The Truth about Toddlers and Tantrums

If you as a parent are able to identify what type of tantrum your child is having at a particular time, you will be better able and equipped to deal with the situation at hand.

There are 3 types of tantrums:

Emotional tantrums/breakdowns

Here, the child has a strong physical reaction or a non-verbal outburst. These tantrums usually start at around 18 months of age and peak at around two to two and a half years of age, and if handled correctly they should start fading out from three to four years of age. They are usually brought about by big emotions that the child cannot express, such as fear, sadness or anxiety. Something like the loss of a pet, moving to a new home or the birth of a new child can result in these uncontrollable meltdowns.

Situational tantrums

The child reacts to a situation. For example, having to sit still for a long period of time or a sibling grabbing a toy from them.

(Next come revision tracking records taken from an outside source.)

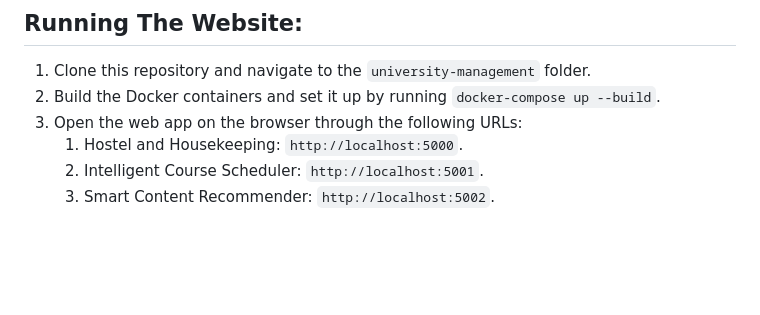
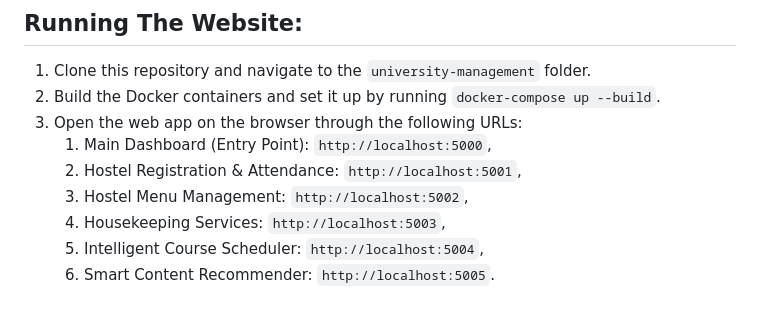
Before and after one commit to adyabhat/university-services-management-website, a Markdown page: README.md, the part around one of its changes. GitHub-like rendering; blank space fills up the shorter version.

```diff
--- a/README.md
+++ b/README.md
@@ -83,6 +121,9 @@ The first 4 microservices (hostel management and housekeeping domains) listed ab
 1. Clone this repository and navigate to the `university-management` folder.
 2. Build the Docker containers and set it up by running `docker-compose up --build`.
 3. Open the web app on the browser through the following URLs:
-   1. Hostel and Housekeeping: `http://localhost:5000`.
-   2. Intelligent Course Scheduler: `http://localhost:5001`.
-   3. Smart Content Recommender: `http://localhost:5002`.
+   1. Main Dashboard (Entry Point): `http://localhost:5000`,
+   2. Hostel Registration & Attendance: `http://localhost:5001`,
+   3. Hostel Menu Management: `http://localhost:5002`,
+   4. Housekeeping Services: `http://localhost:5003`,
+   5. Intelligent Course Scheduler: `http://localhost:5004`,
+   6. Smart Content Recommender: `http://localhost:5005`.
```
Also changed, not shown: other parts of README.md (+76 -38 lines).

Mock tantrums – the master manipulation

Yes, toddlers can manipulate you. They know exactly which buttons to push and where to push, particularly if you are a parent that gives in or doesn’t follow through with consequences. Generally, these tantrums come about when a child doesn’t get their way and they know how to get their way by pushing your buttons.

Many parents get angry with their children because they throw tantrums when actually the parent is often responsible for the tantrum. As a parent, you need to start taking responsibility. If you are constantly rushing your child, or you expect your child to sit still in a queue for an hour, or you’re going to fancy restaurants and expect your child to sit through a three-course dinner, then it’s not fair to get upset when your toddler throws a tantrum.

If you are dealing with a lot of tantrums in your household, you need to start asking yourself these questions:

What is my part as the parent in this?

What type of tantrum is my child having?

How to identify an emotional tantrum from a mock tantrum. During an emotional tantrum, the physical expression is pretty severe – throwing up, shaking body, quivering lips, uncontrollable sobbing, shortness of breath. During a mock tantrum, the child may be looking for a reaction or checking before they continue.

In this case of a genuine emotional breakdown, it is your job as a parent to teach your child and guide them on how to express themselves. Yes, this is going to take a couple of years until they have the verbal and linguistic capabilities to do so, but it your job to lay down the foundation and teach them that emotional intelligence. With that being said, we do not try to do this in the eye of them storm. We simply stay calm and keep them safe during the turmoil. Once the tantrum has passed, in a quiet and connected moment, help our child to rehash what happened. In a story fashion, go through what happened, dropping in emotional language and thereby modeling the sentences and teaching your child how to do it better. Understand that you’re going to have to do this many many times, over a couple of years until your child has the capability to truly express themselves and how they feel.

When you start tuning in and getting present, it helps you to understand better. When your child throws a tantrum get excited, get intuitive, ask questions, examine them and really identify what is going on within your child. From that point forward you can start coming in with your strategies. There are many tools and tips to help you lessen the tantrums on a weekly or daily basis – we cannot eliminate tantrums completely, your child is a toddler and they are learning, it is all part of the package.